The U.S. Department of Labor (DOL) has just come out with new Notice and Certification forms to use for employees seeking time off under the Family and Medical Leave Act (FMLA). In addition, they are seeking public comment on changes that should be made in the FMLA regulations.
The new forms do not really change the substance of the information that can be sought since, of course, the regulations governing that issue have not actually changed. However, the forms now lean more toward a “check-the-box” format that will assist in verifying more specific information than what employers are used to getting in the older forms.
Some notable changes include:
Notice of Eligibility
The form now identifies the family member to whom the employee will be providing care during the FMLA leave. This may not have much impact unless the employee was somehow confused about their inability to seek FMLA leave to care for more distant relatives.
The new form also sets out an extensive section with various check-box options for how the FMLA leave will run concurrently with the employer’s existing paid leave programs. This will be a great benefit to both employees and employers by providing perhaps a simpler explanation of this critical issue.
The new Designation Notice addresses one of the most misunderstood FMLA issues for both employees and employers – that if a leave request qualifies for FMLA coverage, it must be treated as such even if the employee (or sometimes the employer) does not wish to do so. The form states:
The employer is responsible in all circumstances for designating leave as FMLA-qualifying and giving notice to the employee. Once an eligible employee communicates a need to take leave for an FMLA-qualifying reason, an employer may not delay designating such leave as FMLA leave, and neither the employee nor the employer may decline FMLA protection for that leave
Thus, the form makes clear that employees may not treat FMLA as a benefit to be applied or not applied as they wish (e.g. “don’t count this as FMLA because I want to save some vacation for later in the year”), nor may employers ignore FMLA for their convenience (e.g. “if we don’t treat this as FMLA, we won’t have to pay their insurance for the next couple of months”).
The new form also provides greater precision in regard to dealing with an incomplete certification, including a requirement that the employer “[s]pacify the information needed to make the certification complete and/or sufficient.”
One very helpful change is the inclusion of directives to the health care provider to provide their “best estimate” as to:
- how long the medical condition might last;
- the beginning and end date for treatments;
- the duration of treatment (including recovery period);
- in the case of reduced schedule leave, the schedule that the employee will be able to work; and
- in the case of intermittent leave, the frequency and duration of episodes of incapacity.
These directives will help reduce the number of times that employers receive certification forms that address these matters with responses like “indefinite”, “uncertain” or “to be determined.”

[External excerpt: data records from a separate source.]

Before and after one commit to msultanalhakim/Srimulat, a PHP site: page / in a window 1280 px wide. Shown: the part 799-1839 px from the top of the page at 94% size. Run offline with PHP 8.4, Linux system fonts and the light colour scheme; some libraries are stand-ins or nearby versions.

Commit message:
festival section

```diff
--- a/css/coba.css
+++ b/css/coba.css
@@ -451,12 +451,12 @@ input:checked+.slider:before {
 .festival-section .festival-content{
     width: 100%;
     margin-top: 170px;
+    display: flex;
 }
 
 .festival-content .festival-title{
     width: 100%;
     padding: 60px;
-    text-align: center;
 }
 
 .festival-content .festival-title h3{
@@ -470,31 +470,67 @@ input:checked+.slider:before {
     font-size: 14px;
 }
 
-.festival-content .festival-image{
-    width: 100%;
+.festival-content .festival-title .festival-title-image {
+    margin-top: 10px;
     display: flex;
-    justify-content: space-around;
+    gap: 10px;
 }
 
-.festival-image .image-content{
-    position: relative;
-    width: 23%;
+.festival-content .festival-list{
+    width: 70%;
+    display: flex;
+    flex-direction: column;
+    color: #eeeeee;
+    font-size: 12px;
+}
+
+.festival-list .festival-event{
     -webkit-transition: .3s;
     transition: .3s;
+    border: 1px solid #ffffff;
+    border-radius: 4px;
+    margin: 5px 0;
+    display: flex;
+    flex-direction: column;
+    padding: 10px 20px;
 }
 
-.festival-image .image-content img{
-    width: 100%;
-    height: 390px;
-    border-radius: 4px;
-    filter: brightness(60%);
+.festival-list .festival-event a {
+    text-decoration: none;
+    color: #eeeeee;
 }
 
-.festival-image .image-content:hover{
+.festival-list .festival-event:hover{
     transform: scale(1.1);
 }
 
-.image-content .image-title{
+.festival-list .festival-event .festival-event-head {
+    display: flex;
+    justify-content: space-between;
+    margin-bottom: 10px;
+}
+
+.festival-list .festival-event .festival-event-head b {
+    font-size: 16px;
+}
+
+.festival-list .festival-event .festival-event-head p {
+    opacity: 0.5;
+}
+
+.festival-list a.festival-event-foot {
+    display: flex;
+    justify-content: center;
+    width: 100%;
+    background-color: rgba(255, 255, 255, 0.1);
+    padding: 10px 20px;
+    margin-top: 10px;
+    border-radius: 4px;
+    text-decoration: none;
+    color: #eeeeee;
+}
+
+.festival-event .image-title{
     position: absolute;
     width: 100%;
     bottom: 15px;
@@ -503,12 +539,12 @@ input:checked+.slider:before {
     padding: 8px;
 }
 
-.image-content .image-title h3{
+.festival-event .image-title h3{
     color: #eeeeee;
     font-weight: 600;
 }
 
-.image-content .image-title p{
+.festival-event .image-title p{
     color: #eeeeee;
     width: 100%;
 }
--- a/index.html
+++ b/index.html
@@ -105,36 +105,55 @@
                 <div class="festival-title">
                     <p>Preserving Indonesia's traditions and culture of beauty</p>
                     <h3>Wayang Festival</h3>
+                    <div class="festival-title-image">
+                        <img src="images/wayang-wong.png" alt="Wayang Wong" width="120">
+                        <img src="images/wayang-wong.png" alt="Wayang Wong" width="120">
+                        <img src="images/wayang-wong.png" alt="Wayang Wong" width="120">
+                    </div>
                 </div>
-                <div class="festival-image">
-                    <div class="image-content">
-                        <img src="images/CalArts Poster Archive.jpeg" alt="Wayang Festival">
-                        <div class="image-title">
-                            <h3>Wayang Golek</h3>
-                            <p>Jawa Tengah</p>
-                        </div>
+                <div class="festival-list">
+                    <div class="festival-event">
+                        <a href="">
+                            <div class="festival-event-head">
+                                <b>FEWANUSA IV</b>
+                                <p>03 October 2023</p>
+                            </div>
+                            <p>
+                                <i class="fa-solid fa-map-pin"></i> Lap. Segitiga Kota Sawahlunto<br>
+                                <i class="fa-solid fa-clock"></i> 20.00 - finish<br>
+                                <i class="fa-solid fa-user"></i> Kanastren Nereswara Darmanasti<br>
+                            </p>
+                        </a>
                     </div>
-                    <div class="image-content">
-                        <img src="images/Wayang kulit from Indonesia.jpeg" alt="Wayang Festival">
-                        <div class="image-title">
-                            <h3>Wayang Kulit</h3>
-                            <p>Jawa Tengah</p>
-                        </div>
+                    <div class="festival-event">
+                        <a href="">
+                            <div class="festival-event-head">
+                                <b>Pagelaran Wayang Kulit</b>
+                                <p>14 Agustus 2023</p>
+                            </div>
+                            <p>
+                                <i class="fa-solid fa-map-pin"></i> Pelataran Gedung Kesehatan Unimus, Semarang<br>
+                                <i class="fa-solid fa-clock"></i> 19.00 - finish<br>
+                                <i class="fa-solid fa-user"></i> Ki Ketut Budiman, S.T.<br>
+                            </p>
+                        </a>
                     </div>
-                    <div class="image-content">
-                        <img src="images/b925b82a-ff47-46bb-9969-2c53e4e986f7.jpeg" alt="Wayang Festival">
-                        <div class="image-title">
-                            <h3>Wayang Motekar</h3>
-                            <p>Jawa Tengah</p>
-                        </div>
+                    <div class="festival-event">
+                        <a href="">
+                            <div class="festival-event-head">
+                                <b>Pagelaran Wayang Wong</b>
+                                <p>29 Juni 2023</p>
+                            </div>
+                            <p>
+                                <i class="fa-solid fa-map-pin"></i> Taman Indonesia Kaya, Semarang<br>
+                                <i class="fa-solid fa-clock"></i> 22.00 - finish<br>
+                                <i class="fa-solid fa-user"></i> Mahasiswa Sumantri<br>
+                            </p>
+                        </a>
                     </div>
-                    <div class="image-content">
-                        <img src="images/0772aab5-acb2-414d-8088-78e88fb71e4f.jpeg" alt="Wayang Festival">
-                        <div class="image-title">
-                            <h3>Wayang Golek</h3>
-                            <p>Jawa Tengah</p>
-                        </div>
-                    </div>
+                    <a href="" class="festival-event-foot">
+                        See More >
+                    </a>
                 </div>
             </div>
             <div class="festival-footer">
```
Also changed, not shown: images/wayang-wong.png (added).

Finally, the new certification form sets forth the list of circumstances (e.g. inpatient care, incapacity plus treatment, chronic condition) that constitute a serious health condition that qualifies for FMLA. At the end of this list, the DOL has included a checkbox for “None of the above” and a directive to proceed directly to the signature page. Thus, for the first time, a health care provider can officially certify that there is no need for a FMLA leave.
DOL Request For Information
The DOL also published a “request for information” on suggested changes to FMLA regulations. Their primary inquiry was “What would [employees and employers] like to see changed in the FMLA regulations to better effectuate the rights and obligations under the FMLA”
More specifically, indicated a request for input on such matters as:
- Challenges that employers and employees have experienced in applying the definition of a serious health condition;
- Challenges in administering intermittent and reduced schedule leaves;
- Challenges in regard to employee requests for leave;
- Challenges in regard to the certification process that are not addressed in the new forms; and
- Challenges and data in regard to other challenges in the administration of FMLA leave.
Comments are due by September 16, 2020.
The new forms certainly are not earth shattering but they should help streamline the process a bit and head off some confusion for both employers and employees.
The bigger impact may be felt if the DOL receives helpful input from the public and proceeds with changes to the FMLA regulatory scheme. Some relief in administering intermittent leaves would be particularly welcome.
Of course, as we saw in 2016 with the proposed overtime changes, all of this could come to naught if there is a change in administration in November.